Quebec’s second opposition party is calling for people experiencing homelessness to be exempt from the government-imposed curfew.
Alexandre Leduc, a member of Quebec solidaire, said Wednesday his party is concerned after hearing reports that homeless people have been ticketed in Val-d’Or and Montreal for violating the health order.
With the majority of Quebecers following the curfew — which requires people stay home between 8 p.m. and 5 a.m. — Leduc said there should be more flexibility for people on the street, who he said are already disadvantaged.
He’s said he’s worried about people with addictions because most shelters don’t allow people to use drugs or alcohol. People who are homeless should not be subject to the curfew, he said.
Laury Bacro, a community organizer with an advocacy group for people experiencing homelessness, the Reseau d’aide aux personnes seules et itinerantes de Montreal, said she’s heard about two people experiencing homelessness receiving tickets for being outside after curfew, including one person who was ticketed Tuesday night.
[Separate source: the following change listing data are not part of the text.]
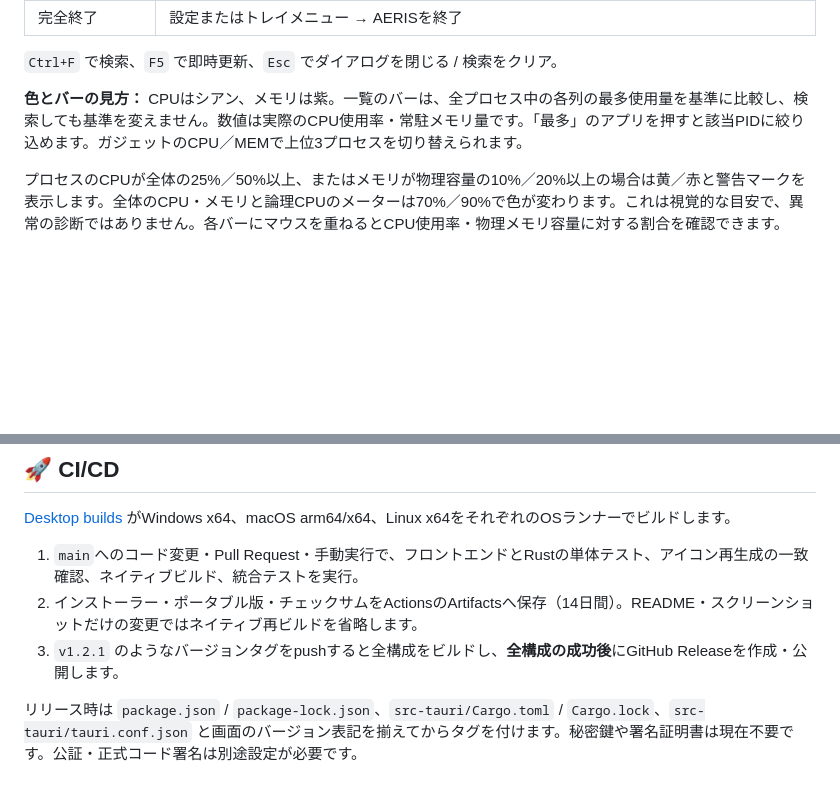
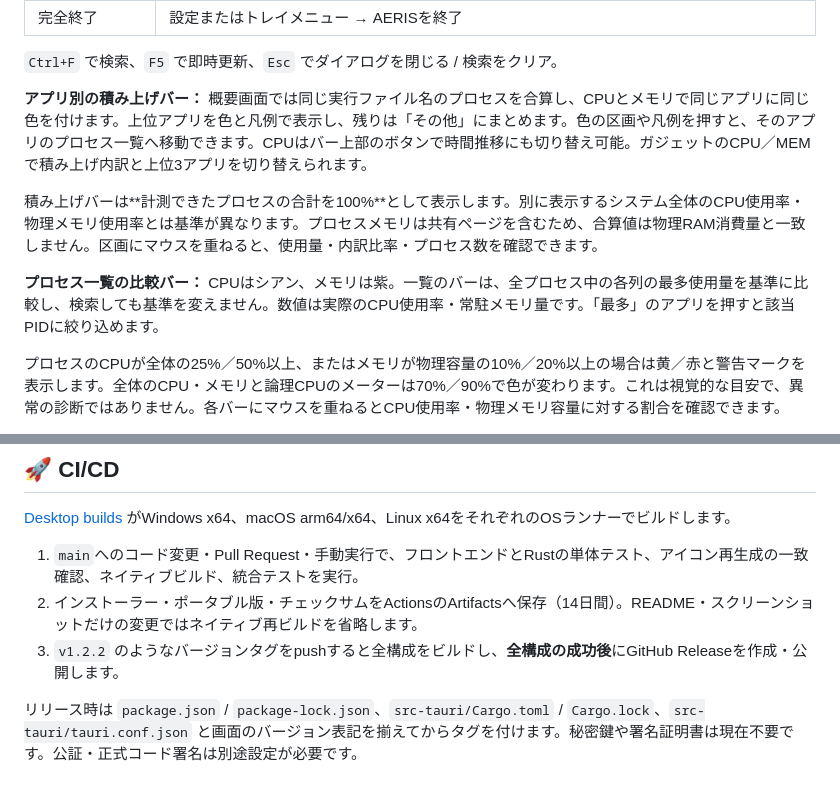
Before and after one commit to Sunwood-ai-labs/AERIS, a Markdown page: README.ja.md, 2 parts joined by grey strips. GitHub-like rendering; blank space fills up the shorter version.

```diff
--- a/README.ja.md
+++ b/README.ja.md
@@ -110,7 +110,11 @@ chmod +x AERIS-1.2.1-linux-x64.AppImage
 
 `Ctrl+F` で検索、`F5` で即時更新、`Esc` でダイアログを閉じる / 検索をクリア。
 
-**色とバーの見方：** CPUはシアン、メモリは紫。一覧のバーは、全プロセス中の各列の最多使用量を基準に比較し、検索しても基準を変えません。数値は実際のCPU使用率・常駐メモリ量です。「最多」のアプリを押すと該当PIDに絞り込めます。ガジェットのCPU／MEMで上位3プロセスを切り替えられます。
+**アプリ別の積み上げバー：** 概要画面では同じ実行ファイル名のプロセスを合算し、CPUとメモリで同じアプリに同じ色を付けます。上位アプリを色と凡例で表示し、残りは「その他」にまとめます。色の区画や凡例を押すと、そのアプリのプロセス一覧へ移動できます。CPUはバー上部のボタンで時間推移にも切り替え可能。ガジェットのCPU／MEMで積み上げ内訳と上位3アプリを切り替えられます。
+
+積み上げバーは**計測できたプロセスの合計を100%**として表示します。別に表示するシステム全体のCPU使用率・物理メモリ使用率とは基準が異なります。プロセスメモリは共有ページを含むため、合算値は物理RAM消費量と一致しません。区画にマウスを重ねると、使用量・内訳比率・プロセス数を確認できます。
+
+**プロセス一覧の比較バー：** CPUはシアン、メモリは紫。一覧のバーは、全プロセス中の各列の最多使用量を基準に比較し、検索しても基準を変えません。数値は実際のCPU使用率・常駐メモリ量です。「最多」のアプリを押すと該当PIDに絞り込めます。
 
 プロセスのCPUが全体の25%／50%以上、またはメモリが物理容量の10%／20%以上の場合は黄／赤と警告マークを表示します。全体のCPU・メモリと論理CPUのメーターは70%／90%で色が変わります。これは視覚的な目安で、異常の診断ではありません。各バーにマウスを重ねるとCPU使用率・物理メモリ容量に対する割合を確認できます。
 
@@ -152,7 +156,7 @@ WindowsでMinGW-w64を使う場合はGNU toolchainをインストールし、Pow
 
 1. `main`へのコード変更・Pull Request・手動実行で、フロントエンドとRustの単体テスト、アイコン再生成の一致確認、ネイティブビルド、統合テストを実行。
 2. インストーラー・ポータブル版・チェックサムをActionsのArtifactsへ保存（14日間）。README・スクリーンショットだけの変更ではネイティブ再ビルドを省略します。
-3. `v1.2.1` のようなバージョンタグをpushすると全構成をビルドし、**全構成の成功後**にGitHub Releaseを作成・公開します。
+3. `v1.2.2` のようなバージョンタグをpushすると全構成をビルドし、**全構成の成功後**にGitHub Releaseを作成・公開します。
 
 リリース時は `package.json` / `package-lock.json`、`src-tauri/Cargo.toml` / `Cargo.lock`、`src-tauri/tauri.conf.json` と画面のバージョン表記を揃えてからタグを付けます。秘密鍵や署名証明書は現在不要です。公証・正式コード署名は別途設定が必要です。
 
```
Also changed, not shown: other parts of README.ja.md (+9 -9 lines), README.md (+15 -11 lines), docs/releases/1.2.2.md (added, +13 -0 lines), docs/screenshots/gadget.png, docs/screenshots/overview.png, 9 other files.
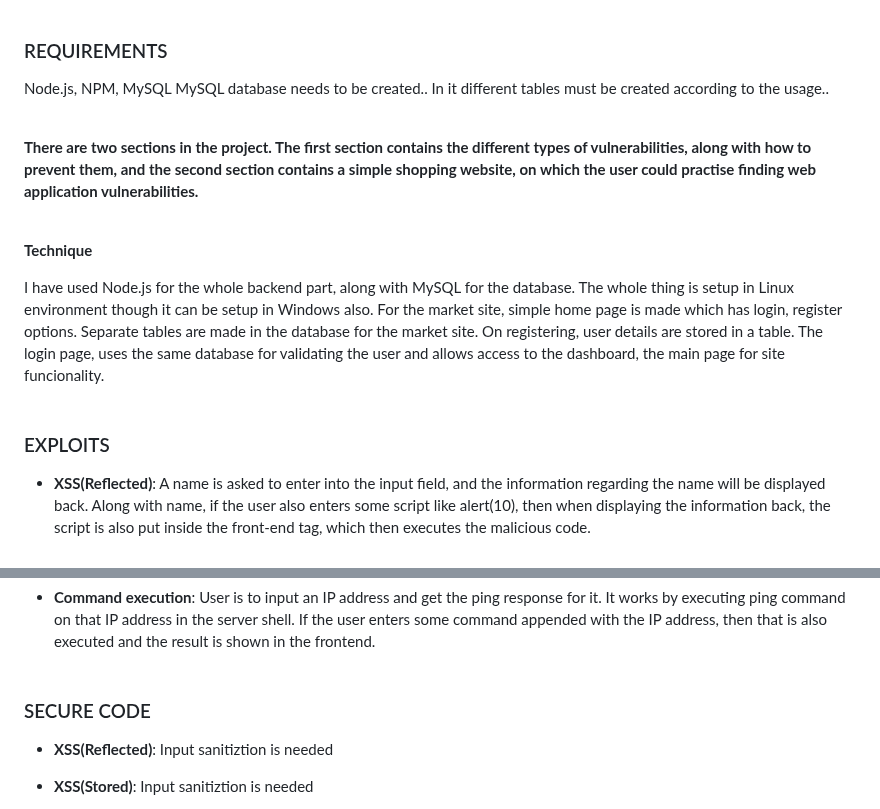
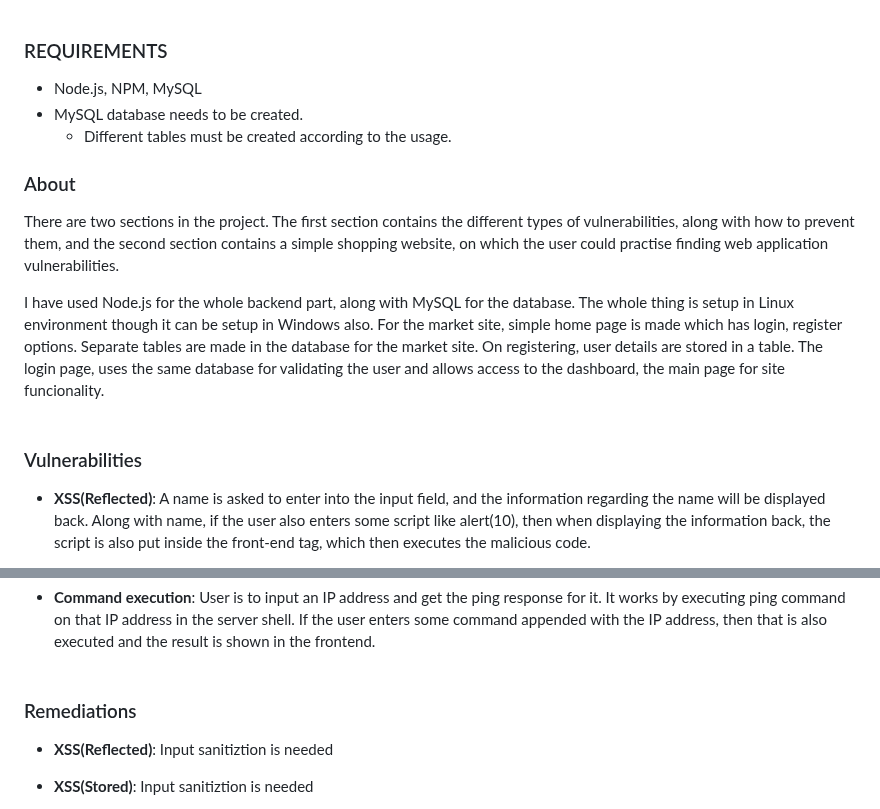
Before and after one commit to devplayer55221/The-Vulnerable-Web-Application, a Markdown page: README.md, 2 parts joined by grey strips. Rendered like a GitHub page.

```diff
--- a/README.md
+++ b/README.md
@@ -1,23 +1,18 @@
 ### REQUIREMENTS
 
-Node.js, NPM, MySQL
-MySQL database needs to be created..
-In it different tables must be created according to the usage..  <br/><br/>
+- Node.js, NPM, MySQL
+- MySQL database needs to be created.
+	- Different tables must be created according to the usage.
 
-
-**There are two sections in the project. The first section contains the different types of vulnerabilities, along with how to prevent them, and the second section contains a simple shopping website, on which the user could practise finding web application vulnerabilities.**  <br/><br/>
-
-
-
-**Technique**
+### About
+There are two sections in the project. The first section contains the different types of vulnerabilities, along with how to prevent them, and the second section contains a simple shopping website, on which the user could practise finding web application vulnerabilities.
 
 I have used Node.js for the whole backend part, along with MySQL for the database. The whole thing is setup in Linux environment though it can be setup in Windows also.
 For the market site, simple home page is made which has login, register options. Separate tables are made in the database for the market site. On registering, user details are stored in a table.
 The login page, uses the same database for validating the user and allows access to the dashboard, the main page for site funcionality.<br/><br/>
 
 
-
-### EXPLOITS
+### Vulnerabilities
 
 * __XSS(Reflected)__: A name is asked to enter into the input field, and the information regarding the name will be displayed back. Along with name, if the user also enters some script like <script>alert(10)</script>, then when displaying the information back, the script is also put inside the front-end tag, which then executes the malicious code.
 
@@ -48,8 +43,7 @@ The login page, uses the same database for validating the user and allows access
 
 
 
-
-### SECURE CODE
+### Remediations
 
 * __XSS(Reflected)__: Input sanitiztion is needed
 
```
Shelters are running out of space, Bacro said, adding that some people are avoiding them because they’re worried about getting COVID-19. Other homeless people, she said, have been banned from shelters.
“We can’t force people to go stay in a shelter,” Bacro said. “We’re talking about people, not objects that we can move from one place to another.” Fining homeless people, she said, won’t help anyone.
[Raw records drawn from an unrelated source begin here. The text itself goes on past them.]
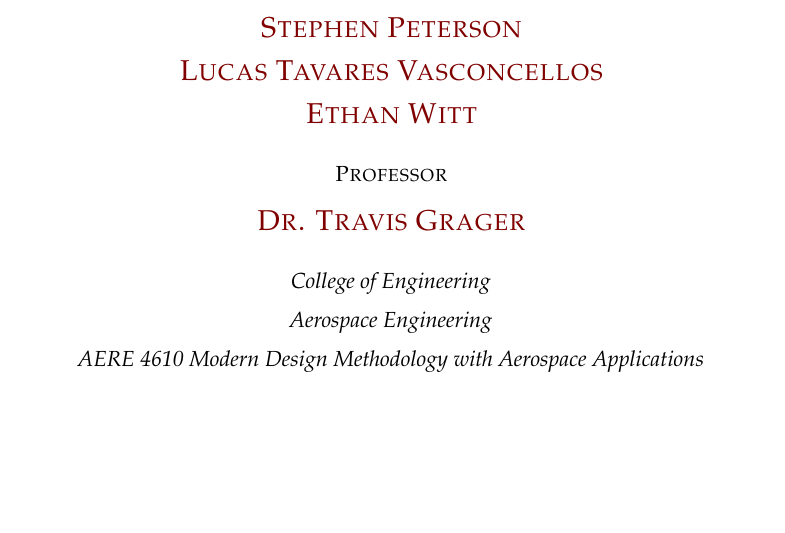
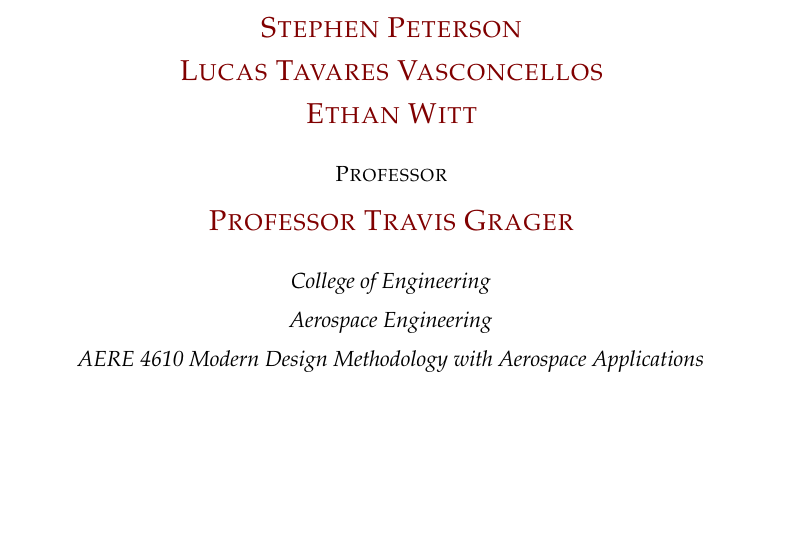
Before and after one commit to StratoShield-AERE-4610-Fall-2024/AERE-4610-Report-Template, a LaTeX thesis (Main.tex): part of page 1 of 5, cut so that both start at the same text. Compiled offline with pdfLaTeX.

Commit message:
Update Dr. Travis Grager to Professor Travis Grager

```diff
--- a/Main.tex
+++ b/Main.tex
@@ -9,7 +9,7 @@
 \fifthauthor{Lucas Tavares Vasconcellos}
 \sixthauthor{Ethan Witt}
 
-\supervisor{Dr. Travis Grager}
+\supervisor{Professor Travis Grager}
 
 % Report Title & Subtitle
 \title{Report Name}
```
Montreal police spokeswoman Const. Annabelle Prato said police officers have been asked to use their judgment when dealing with homeless people who are outdoors after 8 p.m. In an email Wednesday, she said police are looking at the context of each situation and, when possible, helping homeless people access available resources.
Premier Francois Legault imposed a curfew until at least Feb. 8 as a way to limit people’s contacts and reduce COVID-19 transmission. Health officials say hospitals, especially in the Montreal area, are overwhelmed with COVID patients and risk having to ration care.
Essential workers who have to be outside between 8 p.m. and 5 a.m. are required to carry a letter from their employer explaining their status.
Sarah Vresk, who works in snow removal, said she was on her way to work shortly before 4 a.m. on Jan. 12, when police stopped her. She said she gave the officer her employer’s letter. Then, she said, he asked to look inside her lunch bag, which she said was sitting on the passenger seat.
When she refused, she said the officer told her the letter was “just a piece of paper” and threatened to give her a ticket for violating the curfew.
“It really felt like he didn’t believe me because I didn’t want to open my bag,” she said in an interview. “It felt very much inferred that if I didn’t open the bag, then he would have more questions about the letter, or then the letter would not be valid.”
She said the police let her go without a ticket shortly after she showed them the contents of the bag.